A million doses of a potential COVID-19 vaccine being developed by British scientists are already being manufactured and will be available by September, even before trials to prove the shot's effectiveness, the team said on Friday. The Oxford University team's experimental product, called "ChAdOx1 nCoV-19" is originally developed to target MERS. The product is a type known as a recombinant viral vector vaccine and is one of at least 70 potential COVID-19 candidate shots under development by biotech and research teams around the world. At least five of those are in preliminary testing in people. The Oxford scientists said on Friday they were recruiting volunteers for early stage Phase 1 human trials of their shot, and large-scale production capacity was being put in place "at risk". This means the shots will be produced in large numbers at risk of being useless if trials show they do not work. "We have started at risk manufacturing of this vaccine not just on a smallish scale... but with a network of manufacturers in as many as seven different places around the world," Adrian Hill, a professor and director of the Jenner Institute at Oxford University, told reporters in an online briefing. "The aim is to have at least a million doses by around about September, when we also hope to have efficacy (trial) results." He said three of the manufacturing partners were in Britain, two in Europe, one in India and one in China. The scientists said initial manufacturing costs would be in "tens of millions" of pounds and acknowledged the investment risk of pressing ahead with production before verification. They did not give details of their financing.
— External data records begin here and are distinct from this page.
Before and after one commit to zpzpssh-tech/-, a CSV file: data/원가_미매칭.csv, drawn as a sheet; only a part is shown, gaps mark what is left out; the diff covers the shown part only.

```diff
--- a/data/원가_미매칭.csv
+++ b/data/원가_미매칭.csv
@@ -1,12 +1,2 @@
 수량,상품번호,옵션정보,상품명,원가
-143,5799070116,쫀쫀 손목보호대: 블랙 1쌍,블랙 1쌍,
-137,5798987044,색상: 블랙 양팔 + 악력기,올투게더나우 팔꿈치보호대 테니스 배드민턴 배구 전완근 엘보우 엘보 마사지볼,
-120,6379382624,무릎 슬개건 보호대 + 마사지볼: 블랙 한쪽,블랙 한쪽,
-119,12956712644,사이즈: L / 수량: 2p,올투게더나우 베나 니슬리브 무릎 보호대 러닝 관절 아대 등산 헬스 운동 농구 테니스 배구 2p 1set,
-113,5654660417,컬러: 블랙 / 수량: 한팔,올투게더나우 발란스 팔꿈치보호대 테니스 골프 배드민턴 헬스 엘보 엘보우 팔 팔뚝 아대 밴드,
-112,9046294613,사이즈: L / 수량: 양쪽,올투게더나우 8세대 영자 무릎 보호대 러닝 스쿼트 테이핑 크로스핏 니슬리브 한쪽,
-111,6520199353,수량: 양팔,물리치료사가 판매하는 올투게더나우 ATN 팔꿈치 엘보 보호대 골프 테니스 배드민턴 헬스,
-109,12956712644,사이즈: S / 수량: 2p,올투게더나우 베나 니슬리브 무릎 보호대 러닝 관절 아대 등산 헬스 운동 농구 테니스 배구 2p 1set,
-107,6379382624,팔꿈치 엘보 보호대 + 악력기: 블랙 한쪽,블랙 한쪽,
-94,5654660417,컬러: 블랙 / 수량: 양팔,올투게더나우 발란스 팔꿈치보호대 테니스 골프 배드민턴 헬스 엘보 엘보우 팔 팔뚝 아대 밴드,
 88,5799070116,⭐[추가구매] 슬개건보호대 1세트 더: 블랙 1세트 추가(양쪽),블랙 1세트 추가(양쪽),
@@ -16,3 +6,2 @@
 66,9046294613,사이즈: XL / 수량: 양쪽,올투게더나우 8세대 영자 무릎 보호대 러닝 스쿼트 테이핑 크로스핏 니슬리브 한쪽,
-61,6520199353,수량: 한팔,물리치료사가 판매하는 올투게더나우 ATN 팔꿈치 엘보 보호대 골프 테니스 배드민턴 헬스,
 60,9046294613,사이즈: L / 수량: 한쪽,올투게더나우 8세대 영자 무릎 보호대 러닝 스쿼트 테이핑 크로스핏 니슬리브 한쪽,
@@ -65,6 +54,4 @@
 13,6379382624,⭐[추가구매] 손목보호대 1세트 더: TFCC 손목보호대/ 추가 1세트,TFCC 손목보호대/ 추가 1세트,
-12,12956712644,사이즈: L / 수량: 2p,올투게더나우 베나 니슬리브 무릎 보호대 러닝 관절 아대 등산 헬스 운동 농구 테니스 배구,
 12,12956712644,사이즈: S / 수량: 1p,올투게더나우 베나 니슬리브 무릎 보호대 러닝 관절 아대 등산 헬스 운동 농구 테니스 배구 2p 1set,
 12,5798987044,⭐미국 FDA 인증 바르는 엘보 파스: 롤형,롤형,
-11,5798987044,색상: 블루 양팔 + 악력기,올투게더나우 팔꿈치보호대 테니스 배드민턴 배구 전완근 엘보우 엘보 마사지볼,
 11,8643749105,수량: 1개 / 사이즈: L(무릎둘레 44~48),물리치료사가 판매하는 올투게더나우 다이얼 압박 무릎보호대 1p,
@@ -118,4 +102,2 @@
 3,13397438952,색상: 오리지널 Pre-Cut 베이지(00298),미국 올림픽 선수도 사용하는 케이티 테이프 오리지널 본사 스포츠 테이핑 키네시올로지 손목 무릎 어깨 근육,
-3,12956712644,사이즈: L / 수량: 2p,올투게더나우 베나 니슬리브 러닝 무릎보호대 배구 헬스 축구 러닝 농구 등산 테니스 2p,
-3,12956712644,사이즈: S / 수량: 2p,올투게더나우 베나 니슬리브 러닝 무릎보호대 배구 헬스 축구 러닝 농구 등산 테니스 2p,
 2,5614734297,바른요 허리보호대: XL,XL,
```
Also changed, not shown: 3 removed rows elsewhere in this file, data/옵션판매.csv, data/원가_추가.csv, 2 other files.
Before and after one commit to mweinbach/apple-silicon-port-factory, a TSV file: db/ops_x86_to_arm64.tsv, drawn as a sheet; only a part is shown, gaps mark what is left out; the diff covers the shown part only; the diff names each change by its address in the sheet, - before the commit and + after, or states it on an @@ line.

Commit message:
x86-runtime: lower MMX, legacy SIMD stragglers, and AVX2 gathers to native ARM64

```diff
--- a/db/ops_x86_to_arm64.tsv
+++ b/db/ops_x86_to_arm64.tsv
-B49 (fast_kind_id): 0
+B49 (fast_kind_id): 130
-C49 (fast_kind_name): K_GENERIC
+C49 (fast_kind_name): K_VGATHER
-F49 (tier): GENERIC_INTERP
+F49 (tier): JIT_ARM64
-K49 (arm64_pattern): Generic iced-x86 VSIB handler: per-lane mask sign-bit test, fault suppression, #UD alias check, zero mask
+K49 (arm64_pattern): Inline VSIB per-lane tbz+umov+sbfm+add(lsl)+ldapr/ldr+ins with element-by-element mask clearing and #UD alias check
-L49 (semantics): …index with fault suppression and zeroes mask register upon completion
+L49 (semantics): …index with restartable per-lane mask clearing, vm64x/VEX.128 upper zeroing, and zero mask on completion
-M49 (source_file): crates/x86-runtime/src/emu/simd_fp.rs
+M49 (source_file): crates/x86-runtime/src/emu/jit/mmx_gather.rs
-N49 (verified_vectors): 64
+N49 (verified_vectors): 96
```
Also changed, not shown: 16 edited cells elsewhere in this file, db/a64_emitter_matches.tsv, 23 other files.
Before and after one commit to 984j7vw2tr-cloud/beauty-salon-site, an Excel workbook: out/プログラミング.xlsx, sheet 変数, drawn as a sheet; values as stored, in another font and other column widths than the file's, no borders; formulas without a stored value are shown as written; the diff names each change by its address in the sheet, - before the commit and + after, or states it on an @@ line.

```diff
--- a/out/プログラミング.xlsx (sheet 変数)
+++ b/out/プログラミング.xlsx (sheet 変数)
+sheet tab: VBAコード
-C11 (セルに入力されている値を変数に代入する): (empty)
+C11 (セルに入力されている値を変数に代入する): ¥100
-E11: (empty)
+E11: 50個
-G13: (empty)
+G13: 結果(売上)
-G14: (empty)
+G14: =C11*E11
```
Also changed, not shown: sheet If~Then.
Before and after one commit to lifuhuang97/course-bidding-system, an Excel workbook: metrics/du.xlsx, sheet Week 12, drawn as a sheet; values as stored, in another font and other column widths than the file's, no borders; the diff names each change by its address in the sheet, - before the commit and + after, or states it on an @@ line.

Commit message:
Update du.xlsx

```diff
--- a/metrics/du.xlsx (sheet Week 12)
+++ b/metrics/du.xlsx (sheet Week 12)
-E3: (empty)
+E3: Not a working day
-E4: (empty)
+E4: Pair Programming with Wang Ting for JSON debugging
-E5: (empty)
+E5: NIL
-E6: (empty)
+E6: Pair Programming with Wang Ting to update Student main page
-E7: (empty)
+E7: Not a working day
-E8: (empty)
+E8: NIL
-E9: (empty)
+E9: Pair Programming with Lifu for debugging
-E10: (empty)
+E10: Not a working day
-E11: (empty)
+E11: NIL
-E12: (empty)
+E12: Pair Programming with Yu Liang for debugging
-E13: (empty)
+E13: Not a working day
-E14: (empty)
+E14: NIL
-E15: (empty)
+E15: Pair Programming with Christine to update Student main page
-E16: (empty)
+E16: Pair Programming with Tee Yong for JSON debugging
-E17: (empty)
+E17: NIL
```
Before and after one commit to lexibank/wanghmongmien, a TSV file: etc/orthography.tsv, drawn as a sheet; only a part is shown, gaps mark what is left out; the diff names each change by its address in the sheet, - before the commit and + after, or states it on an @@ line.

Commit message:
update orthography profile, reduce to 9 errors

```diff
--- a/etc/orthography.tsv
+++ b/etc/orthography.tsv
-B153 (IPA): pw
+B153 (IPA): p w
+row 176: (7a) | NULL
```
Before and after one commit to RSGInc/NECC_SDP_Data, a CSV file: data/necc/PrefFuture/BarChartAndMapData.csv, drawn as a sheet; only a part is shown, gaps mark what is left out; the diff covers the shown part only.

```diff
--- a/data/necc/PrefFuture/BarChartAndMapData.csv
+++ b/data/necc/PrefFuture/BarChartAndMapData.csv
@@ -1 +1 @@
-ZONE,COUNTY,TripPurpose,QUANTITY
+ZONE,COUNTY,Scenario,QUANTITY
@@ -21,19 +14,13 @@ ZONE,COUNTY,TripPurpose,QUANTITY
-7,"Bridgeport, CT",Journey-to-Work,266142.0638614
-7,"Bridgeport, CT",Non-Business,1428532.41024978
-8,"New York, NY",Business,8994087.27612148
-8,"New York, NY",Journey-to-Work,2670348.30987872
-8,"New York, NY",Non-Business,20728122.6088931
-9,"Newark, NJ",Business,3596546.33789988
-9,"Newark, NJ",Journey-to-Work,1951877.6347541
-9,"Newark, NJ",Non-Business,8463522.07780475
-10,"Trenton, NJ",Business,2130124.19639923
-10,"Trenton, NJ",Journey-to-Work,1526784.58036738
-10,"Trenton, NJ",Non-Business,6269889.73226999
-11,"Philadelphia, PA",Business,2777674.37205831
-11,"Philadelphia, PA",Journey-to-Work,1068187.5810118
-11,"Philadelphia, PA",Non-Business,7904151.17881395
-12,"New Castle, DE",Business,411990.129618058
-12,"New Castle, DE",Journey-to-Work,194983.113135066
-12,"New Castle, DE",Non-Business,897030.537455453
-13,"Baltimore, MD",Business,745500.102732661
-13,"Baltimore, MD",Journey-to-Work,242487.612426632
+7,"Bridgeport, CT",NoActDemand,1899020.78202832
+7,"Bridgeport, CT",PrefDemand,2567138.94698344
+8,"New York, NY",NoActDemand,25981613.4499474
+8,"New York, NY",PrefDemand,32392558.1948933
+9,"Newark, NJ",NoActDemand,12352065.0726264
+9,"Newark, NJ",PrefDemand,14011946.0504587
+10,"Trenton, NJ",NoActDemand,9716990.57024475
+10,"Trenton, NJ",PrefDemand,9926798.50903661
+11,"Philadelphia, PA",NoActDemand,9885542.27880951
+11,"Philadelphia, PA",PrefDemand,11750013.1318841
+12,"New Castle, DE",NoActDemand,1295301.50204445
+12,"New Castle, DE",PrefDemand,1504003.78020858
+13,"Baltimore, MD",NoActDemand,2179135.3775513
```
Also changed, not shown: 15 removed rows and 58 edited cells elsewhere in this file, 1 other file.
Hill's team said they plan to start safety and then mid-stage efficacy trials of their potential COVID-19 vaccine in adults aged between 18 and 55 within weeks. They then plan to expand the trial group to older age groups later, and hope to run a final phase trial with around 5,000 volunteers in the late summer. Hill and his co-researchers including Sarah Gilbert, an Oxford professor of vaccinology said they have "a high degree of confidence" that human trials of the ChAdOx1 shot will show positive results in protecting against COVID-19 infection. They acknowledged that many other research teams worldwide were also working on potential vaccines, with only a proportion likely to be fully successful. "We can never be certain these things are going to work," Gilbert told the briefing. "My view is that I think this one has a very strong chance of working." Asked when the shot if proven to work might be able to be made widely available to the public, Hill said the best case scenario would be for regulators to grant it "emergency use approval" something that could be achieved within six weeks beyond the point at which data show whether it is effective. That, he said, could mean around six weeks from September, when the team hopes to have positive trial data. (Cover image via VCG)